It's In My Blood

"I should be a teacher."


"Oh, okay. How come?"

"Today in chemistry, I helped some kids understand some stuff. I explained how I think about the problems then showed them step-by-step. They took their quiz and Ace'd it. I mean, I know it would be harder with a bunch of kids but it felt good to help them. I mean, I really helped them do better on their quiz."

"It does feel good to make a difference, doesn't it? Yunno . . . if you want to help other people, there are lots of ways to do that, honey. You could be an engineer and help other people too."

"Yeah, but if I was a teacher, then I could coach too and help kids in and out of class."

"Yes, you could but you could be an engineer and be a coach."

"You sound like you don't want me to be a teacher. I know you work a lot Mom, but you always said that whatever I wanted to do when I grew up, I should find a way to help other people, right? Besides, teaching is in my blood."

He smirked at me like he had won an argument then opened the pantry looking for food. I watched my 16-year-old son locate an open bag of tortilla chips and retreat to the computer room. I didn't know if I should take his comments about becoming a teacher seriously or not. The week before, we had visited a college with a respected engineering program. As the professor described the various engineering majors, he also mentioned that they have a new teacher education program focused on STEM. Out of the corner of my eye, I saw something flash over his face. I dismissed it at the time. Now mixed feelings of pride and dread swirled in my stomach. I hated feeling this way about my own profession. I would never discourage my son from pursuing his passion, if teaching became his passion, but . . . things are so different now.
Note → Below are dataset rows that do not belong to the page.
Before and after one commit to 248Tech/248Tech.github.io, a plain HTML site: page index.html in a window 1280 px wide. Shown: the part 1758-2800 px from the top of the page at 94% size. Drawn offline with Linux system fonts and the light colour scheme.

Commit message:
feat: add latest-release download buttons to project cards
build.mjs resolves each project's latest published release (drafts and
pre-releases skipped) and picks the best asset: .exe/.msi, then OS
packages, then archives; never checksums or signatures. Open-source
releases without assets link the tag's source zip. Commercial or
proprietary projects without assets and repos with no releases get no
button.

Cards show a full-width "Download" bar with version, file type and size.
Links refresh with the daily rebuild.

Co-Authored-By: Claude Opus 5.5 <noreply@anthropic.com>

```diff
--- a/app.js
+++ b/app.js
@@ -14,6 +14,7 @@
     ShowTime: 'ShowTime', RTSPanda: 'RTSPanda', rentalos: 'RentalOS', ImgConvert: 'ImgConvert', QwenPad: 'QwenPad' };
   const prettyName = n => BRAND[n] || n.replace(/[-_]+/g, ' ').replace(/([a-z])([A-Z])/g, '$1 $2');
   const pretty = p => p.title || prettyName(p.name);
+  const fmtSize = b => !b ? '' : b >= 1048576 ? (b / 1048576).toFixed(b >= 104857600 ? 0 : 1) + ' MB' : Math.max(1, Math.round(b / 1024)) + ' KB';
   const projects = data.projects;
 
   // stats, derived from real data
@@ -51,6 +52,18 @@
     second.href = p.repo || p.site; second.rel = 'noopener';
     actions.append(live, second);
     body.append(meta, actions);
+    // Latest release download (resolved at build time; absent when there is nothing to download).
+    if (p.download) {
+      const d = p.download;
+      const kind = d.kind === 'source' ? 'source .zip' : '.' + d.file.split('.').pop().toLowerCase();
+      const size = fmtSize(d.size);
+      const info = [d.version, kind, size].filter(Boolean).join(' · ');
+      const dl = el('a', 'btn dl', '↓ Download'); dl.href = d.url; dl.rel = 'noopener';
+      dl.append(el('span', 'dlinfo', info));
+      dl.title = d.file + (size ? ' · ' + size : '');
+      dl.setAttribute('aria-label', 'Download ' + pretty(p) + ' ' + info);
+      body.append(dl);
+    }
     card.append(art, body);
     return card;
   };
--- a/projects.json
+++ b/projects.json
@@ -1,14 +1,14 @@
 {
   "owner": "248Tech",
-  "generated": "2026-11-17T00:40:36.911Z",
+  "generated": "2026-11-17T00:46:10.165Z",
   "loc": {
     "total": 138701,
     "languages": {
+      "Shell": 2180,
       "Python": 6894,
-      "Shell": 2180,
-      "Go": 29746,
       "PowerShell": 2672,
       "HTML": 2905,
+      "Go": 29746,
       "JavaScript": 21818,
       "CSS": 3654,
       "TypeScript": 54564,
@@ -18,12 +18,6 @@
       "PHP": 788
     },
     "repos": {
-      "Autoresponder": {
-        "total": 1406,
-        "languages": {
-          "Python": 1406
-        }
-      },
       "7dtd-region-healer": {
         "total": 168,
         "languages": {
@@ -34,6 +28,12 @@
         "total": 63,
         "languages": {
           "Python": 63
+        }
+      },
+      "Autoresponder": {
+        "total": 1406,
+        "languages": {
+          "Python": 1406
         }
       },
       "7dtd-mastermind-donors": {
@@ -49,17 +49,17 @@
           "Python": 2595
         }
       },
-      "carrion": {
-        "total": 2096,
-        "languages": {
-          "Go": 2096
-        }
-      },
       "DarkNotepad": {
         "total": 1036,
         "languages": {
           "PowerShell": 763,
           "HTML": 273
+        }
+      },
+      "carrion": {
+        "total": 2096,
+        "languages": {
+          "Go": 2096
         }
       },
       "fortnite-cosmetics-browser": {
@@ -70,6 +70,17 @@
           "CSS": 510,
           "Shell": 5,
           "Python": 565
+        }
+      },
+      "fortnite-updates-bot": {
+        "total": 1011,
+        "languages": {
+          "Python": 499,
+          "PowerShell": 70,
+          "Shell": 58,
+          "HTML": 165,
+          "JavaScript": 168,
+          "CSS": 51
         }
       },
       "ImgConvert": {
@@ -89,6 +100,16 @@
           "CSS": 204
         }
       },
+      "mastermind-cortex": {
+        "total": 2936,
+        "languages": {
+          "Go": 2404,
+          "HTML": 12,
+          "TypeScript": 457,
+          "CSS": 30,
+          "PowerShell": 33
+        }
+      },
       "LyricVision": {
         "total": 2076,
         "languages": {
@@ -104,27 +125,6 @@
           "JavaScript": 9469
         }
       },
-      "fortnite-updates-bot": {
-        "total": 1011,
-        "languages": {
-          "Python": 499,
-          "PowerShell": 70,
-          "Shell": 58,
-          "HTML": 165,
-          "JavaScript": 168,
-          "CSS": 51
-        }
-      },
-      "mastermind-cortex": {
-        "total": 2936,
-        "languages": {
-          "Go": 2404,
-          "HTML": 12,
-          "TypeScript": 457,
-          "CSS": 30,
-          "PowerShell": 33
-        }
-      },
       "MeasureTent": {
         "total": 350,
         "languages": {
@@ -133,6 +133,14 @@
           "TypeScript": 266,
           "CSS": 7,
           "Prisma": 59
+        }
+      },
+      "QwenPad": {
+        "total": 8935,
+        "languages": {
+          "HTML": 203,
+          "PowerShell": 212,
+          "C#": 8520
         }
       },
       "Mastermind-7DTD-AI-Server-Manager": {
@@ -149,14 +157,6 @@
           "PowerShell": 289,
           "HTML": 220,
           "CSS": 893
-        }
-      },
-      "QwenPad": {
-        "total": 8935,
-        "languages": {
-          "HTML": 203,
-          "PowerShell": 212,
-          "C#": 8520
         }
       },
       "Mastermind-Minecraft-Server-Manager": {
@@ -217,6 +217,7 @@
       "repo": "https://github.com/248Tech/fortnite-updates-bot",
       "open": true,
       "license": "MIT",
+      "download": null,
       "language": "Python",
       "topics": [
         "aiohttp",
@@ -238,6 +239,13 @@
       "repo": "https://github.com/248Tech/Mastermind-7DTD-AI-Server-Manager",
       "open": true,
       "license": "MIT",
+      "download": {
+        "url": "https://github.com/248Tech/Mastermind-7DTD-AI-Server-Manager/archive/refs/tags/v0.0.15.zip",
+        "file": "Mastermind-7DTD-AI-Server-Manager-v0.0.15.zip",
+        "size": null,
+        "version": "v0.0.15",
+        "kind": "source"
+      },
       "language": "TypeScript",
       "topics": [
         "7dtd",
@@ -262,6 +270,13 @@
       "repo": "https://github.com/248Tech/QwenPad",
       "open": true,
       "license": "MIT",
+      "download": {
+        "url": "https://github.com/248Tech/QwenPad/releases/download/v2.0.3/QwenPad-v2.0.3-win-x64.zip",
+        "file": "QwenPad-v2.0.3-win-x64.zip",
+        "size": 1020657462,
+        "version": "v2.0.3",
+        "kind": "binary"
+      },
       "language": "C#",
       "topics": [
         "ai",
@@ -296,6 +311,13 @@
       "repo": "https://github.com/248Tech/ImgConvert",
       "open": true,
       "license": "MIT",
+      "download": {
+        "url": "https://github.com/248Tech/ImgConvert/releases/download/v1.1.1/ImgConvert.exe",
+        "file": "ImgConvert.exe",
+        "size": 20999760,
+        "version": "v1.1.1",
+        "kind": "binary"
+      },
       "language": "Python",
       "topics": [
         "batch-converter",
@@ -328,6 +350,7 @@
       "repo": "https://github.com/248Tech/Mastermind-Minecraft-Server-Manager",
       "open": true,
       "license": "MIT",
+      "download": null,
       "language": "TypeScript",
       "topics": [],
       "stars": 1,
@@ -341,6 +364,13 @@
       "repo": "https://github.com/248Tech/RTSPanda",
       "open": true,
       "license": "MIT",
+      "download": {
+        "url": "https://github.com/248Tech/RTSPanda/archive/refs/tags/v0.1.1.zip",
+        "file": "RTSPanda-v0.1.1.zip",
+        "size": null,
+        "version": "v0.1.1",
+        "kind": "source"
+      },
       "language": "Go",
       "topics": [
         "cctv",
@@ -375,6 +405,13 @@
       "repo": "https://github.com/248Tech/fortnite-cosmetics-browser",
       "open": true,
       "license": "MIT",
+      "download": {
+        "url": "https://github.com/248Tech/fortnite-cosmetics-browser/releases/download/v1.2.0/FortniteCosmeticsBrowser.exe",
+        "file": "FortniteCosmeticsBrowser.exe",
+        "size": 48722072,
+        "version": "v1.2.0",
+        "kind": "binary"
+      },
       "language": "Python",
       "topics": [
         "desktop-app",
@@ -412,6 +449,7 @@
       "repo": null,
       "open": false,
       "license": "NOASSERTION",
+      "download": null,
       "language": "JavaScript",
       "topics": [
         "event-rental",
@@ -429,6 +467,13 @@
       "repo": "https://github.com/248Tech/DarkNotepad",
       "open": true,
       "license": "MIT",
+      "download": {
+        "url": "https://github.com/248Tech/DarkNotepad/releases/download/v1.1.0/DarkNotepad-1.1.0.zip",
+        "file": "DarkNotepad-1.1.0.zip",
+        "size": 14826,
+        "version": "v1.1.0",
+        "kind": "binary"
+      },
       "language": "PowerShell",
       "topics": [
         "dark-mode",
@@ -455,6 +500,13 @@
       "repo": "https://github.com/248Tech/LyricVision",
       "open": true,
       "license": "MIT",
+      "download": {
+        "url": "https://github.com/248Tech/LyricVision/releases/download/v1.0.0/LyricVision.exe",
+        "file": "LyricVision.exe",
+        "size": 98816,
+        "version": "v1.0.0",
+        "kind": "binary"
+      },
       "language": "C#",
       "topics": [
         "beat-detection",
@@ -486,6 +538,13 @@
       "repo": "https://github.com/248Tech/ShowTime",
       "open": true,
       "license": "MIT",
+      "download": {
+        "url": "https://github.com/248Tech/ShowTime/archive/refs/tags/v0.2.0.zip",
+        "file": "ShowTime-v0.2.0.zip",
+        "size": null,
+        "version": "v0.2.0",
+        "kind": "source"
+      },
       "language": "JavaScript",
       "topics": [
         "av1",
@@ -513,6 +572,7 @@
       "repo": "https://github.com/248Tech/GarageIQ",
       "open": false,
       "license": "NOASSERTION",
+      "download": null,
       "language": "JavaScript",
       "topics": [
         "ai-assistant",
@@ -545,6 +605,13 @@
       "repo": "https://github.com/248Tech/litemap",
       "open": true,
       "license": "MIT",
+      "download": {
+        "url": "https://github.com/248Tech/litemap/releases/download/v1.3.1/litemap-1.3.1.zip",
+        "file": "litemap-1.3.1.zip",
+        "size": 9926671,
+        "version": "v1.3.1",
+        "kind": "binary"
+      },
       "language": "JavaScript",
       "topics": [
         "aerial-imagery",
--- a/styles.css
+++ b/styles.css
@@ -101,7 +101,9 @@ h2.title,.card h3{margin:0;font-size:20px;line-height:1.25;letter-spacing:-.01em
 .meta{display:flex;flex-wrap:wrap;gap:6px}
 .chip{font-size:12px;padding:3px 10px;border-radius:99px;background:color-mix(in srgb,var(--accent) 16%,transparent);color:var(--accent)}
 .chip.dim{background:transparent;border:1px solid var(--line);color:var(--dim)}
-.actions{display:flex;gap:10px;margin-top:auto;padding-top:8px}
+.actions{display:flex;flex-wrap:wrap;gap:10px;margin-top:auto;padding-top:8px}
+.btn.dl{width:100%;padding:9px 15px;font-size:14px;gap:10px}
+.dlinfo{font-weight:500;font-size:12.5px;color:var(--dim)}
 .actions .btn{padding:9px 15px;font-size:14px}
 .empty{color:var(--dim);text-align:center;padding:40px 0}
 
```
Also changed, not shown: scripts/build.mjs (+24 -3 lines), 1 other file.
Beat the Problem

I spent my spring break this year traveling to four different college campuses in three different states. We visited schools with mechanical engineering programs that were within driving distance of our home in southeast Michigan. As part of every visit, we got to peer inside classrooms. Unfortunately, we didn't get to see actual students learning from actual professors.  As we tromped through the buildings, I was struck by how many classrooms were intentionally designed to foster group collaboration. One institution had classrooms with microphones suspended above the group tables so that questions and problems could be monitored by the instructor and shared with the rest of the class. A flipped model of instruction was used whereby homework included 20 minute lectures and classwork was reserved for discussion and problem-solving. I wish I could have seen it all in action. What I kept hearing over and over was that in engineering, it was about trying to "beat the problem". And once you figured out how to beat one problem, you tried to beat another one. According to the professors, industry had communicated to the universities that what was needed in the world of a professional engineer was being able to effectively solve problems in a group.

I was thinking about what all of this had to do with teaching and assisting children who, for whatever reason, were struggling with reading, writing, and communicating. If I think of a learning objective as a problem to beat, this problem would have to be clearly identified along with the desired outcome. A deadline would be needed. Depending on the class, the students might have decided what problems that wanted to try to beat. The problem would need an authentic purpose. As part of the learning process, there would be demonstrations and presentations where process and learning were shared with others. To me, what I witnessed at the college level felt like a workshop model of instruction. It made me wonder about my own use of learning targets. Are the learning targets I use clear and measurable? Do these targets have an authentic purpose? Have I established a clear path for achieving the targets? Do my students have a choice about ways to achieve a target? It also made me think about how teachers work in teams to beat problems.

Thinking About Tomatoes

Spending the last few days navigating icy roads and lake effect snow in the Upper Peninsula has me thinking about tomatoes. Springtime below the bridge is coming soon. The wind is crisp but the sky is bright and blue. No buds in the yard to speak of and the grass is brown but at least it isn't covered in white. I'm not a real gardener--not like my dad. Anything that happens to survive in my patch of dirt is a bonus. I started out fairly dedicated last year but I ended up distracted by other responsibilities. Even though I neglected them terribly, my tomatoes grew in abundance.

Related Posts Plugin for WordPress, Blogger...